Just three weeks later, and in the face of the Metropolitan Police's total mishandling of the racist murders of Stephen Lawrence, Rolan Adams and Rohit Duggal, an anti-racist demonstration mobilised to protect the community where the police had failed, by attempting to march on the BNP bookshop in nearby Welling – which was, long before the BNP tried to clean-up their image, being used as an HQ by some the most violent Nazis in Britain. The Guardian interviewer states the officer's actions during the Welling demo helped "prevent" what he calls "massive disorder", despite massive disorder happening anyway, and despite police failure in respect of racist murders. The officer then states that "Had the SDS intelligence not said that if you don't stop the protestors going up that very hill, then basically they're going to tear down the BNP bookshop, Sir Paul Condon himself came out, it was roughly about a week after the demonstration, he actually thanked us for the work we'd done" (video 5:30).

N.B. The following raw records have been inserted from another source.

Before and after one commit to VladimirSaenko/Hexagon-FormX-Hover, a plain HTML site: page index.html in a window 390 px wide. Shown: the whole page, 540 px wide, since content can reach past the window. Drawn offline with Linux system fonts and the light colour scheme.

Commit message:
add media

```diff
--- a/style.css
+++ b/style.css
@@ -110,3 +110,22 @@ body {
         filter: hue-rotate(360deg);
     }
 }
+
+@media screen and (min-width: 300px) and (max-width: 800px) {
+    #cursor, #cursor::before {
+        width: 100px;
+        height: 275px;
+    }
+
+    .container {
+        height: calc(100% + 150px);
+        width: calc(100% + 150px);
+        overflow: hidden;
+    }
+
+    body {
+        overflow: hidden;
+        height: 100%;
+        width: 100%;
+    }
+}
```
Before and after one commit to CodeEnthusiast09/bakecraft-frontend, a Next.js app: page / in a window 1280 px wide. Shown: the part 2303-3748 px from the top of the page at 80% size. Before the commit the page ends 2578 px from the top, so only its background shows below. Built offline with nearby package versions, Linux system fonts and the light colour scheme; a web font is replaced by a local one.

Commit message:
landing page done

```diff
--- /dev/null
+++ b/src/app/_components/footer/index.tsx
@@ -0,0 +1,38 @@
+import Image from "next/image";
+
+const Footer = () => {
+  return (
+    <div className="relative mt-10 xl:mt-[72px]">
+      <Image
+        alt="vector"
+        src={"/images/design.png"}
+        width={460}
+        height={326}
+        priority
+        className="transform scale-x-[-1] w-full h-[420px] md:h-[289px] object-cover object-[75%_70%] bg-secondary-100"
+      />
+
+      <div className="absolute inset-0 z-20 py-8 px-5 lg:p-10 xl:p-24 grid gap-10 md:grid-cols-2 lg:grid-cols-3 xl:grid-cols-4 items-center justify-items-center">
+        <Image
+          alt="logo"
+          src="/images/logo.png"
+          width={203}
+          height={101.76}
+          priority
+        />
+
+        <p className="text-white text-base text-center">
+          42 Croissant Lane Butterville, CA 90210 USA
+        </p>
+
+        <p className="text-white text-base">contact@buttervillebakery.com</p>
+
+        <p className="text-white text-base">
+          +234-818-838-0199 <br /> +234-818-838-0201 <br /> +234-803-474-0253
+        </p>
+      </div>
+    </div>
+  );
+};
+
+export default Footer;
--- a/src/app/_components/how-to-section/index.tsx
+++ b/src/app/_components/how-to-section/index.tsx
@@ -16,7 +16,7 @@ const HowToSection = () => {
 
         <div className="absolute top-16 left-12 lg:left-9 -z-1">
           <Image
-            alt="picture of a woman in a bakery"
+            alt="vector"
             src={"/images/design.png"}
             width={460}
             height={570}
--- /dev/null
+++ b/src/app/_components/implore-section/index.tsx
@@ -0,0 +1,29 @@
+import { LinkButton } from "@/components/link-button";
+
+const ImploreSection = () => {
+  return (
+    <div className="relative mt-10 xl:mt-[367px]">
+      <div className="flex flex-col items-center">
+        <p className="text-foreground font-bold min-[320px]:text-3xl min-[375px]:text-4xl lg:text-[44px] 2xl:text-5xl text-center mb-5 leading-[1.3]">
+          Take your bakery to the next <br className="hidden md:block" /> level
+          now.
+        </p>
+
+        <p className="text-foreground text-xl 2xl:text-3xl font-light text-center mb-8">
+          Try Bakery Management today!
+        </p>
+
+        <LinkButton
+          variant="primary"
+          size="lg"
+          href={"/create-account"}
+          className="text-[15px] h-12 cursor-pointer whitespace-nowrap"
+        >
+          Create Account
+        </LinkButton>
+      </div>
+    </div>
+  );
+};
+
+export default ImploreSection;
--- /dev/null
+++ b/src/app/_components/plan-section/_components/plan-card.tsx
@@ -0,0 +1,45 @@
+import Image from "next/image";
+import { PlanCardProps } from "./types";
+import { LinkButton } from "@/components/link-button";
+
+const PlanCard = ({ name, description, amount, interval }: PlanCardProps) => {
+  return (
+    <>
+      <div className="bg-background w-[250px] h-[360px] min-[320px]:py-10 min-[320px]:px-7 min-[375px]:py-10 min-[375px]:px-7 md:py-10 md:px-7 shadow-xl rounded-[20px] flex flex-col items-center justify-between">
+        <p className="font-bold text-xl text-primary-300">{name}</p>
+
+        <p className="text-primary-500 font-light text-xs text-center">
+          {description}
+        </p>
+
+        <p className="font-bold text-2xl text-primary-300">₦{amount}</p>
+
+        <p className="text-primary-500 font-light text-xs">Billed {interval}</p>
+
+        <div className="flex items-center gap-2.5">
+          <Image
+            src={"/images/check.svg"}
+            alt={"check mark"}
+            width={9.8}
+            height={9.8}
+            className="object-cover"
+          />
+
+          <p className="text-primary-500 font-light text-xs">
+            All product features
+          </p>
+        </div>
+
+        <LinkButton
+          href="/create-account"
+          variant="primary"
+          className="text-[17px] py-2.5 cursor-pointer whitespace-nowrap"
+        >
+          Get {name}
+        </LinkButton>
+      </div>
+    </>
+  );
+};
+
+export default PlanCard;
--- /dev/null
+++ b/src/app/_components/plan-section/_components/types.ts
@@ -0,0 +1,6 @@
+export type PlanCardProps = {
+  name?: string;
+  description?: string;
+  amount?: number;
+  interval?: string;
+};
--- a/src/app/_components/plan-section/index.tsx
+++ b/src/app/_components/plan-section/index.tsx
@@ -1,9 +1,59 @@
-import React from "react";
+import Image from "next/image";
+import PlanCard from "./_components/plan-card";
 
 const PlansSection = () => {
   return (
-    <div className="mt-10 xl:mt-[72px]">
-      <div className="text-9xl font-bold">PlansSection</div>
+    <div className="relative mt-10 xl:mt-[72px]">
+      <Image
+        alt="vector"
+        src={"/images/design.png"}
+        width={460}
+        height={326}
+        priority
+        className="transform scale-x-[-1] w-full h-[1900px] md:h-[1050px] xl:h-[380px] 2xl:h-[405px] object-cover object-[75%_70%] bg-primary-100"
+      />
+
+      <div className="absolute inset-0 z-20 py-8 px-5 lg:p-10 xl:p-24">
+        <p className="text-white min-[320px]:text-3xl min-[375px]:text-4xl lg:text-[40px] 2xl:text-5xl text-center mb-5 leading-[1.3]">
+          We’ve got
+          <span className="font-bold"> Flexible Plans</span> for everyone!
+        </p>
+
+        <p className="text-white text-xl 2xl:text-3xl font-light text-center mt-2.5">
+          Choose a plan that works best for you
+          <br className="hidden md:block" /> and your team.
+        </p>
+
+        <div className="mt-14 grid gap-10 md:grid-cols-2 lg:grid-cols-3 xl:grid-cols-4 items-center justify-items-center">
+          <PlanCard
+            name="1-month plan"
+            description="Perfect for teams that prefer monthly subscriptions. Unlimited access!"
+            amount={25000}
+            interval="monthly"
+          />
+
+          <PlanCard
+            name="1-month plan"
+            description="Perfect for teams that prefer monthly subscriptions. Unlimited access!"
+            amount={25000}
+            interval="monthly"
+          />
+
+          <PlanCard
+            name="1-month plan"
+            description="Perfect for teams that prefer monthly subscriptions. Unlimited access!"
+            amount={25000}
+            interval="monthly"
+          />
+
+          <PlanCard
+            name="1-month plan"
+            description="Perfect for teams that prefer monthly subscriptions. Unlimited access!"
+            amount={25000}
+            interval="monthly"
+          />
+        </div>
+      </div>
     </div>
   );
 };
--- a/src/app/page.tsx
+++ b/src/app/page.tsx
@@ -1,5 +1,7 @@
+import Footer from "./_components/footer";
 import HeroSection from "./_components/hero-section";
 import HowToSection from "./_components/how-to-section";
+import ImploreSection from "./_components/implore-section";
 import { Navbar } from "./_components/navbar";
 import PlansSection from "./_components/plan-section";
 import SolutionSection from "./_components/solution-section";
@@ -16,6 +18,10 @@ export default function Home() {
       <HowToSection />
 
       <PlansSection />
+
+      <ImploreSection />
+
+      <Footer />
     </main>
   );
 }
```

To understand the tone of The Guardian's reporting in context, obviously if a recalcitrant former plain-clothes offers The Guardian an exclusive interview, they're unlikely to reject the offer of a journalistic scoop; however, according to the book "Beating the Fascists" (page 321), immediately the Welling demo had been announced, The Guardian supported a rival demonstration called for the same day in central London, to draw angry Londoners away from taking-on the BNP – although, to be fair, The Guardian's motive may have been to try to prevent disorder which would be used by rival right-wing media to help discredit the anti-racist left.
To understand the motives of the police in context, "Beating the Fascists" describes (page 322) a police commander appearing on TV the night before the Welling demo, predicting exactly where the flash-point for the demo would occur, and tells how on the day undercovers prevented anti-fascist militants from leaving the area, and "more or less frog-marched us back to the march" (the book quotes The Evening Standard as saying that "rarely can a riot have been so perfectly forecast; both sides knew exactly what was going to happen, precisely where it would happen, and give or take ten minutes, at what time"). So, while the interview given by the former plain-clothes suggests that Sir Paul Condon thanked his spies for preventing the destruction of the BNP HQ, in terms of the role that what's now known as kettling plays in encouraging violence, other reports suggest the plain-clothes cops weren't there to prevent a riot.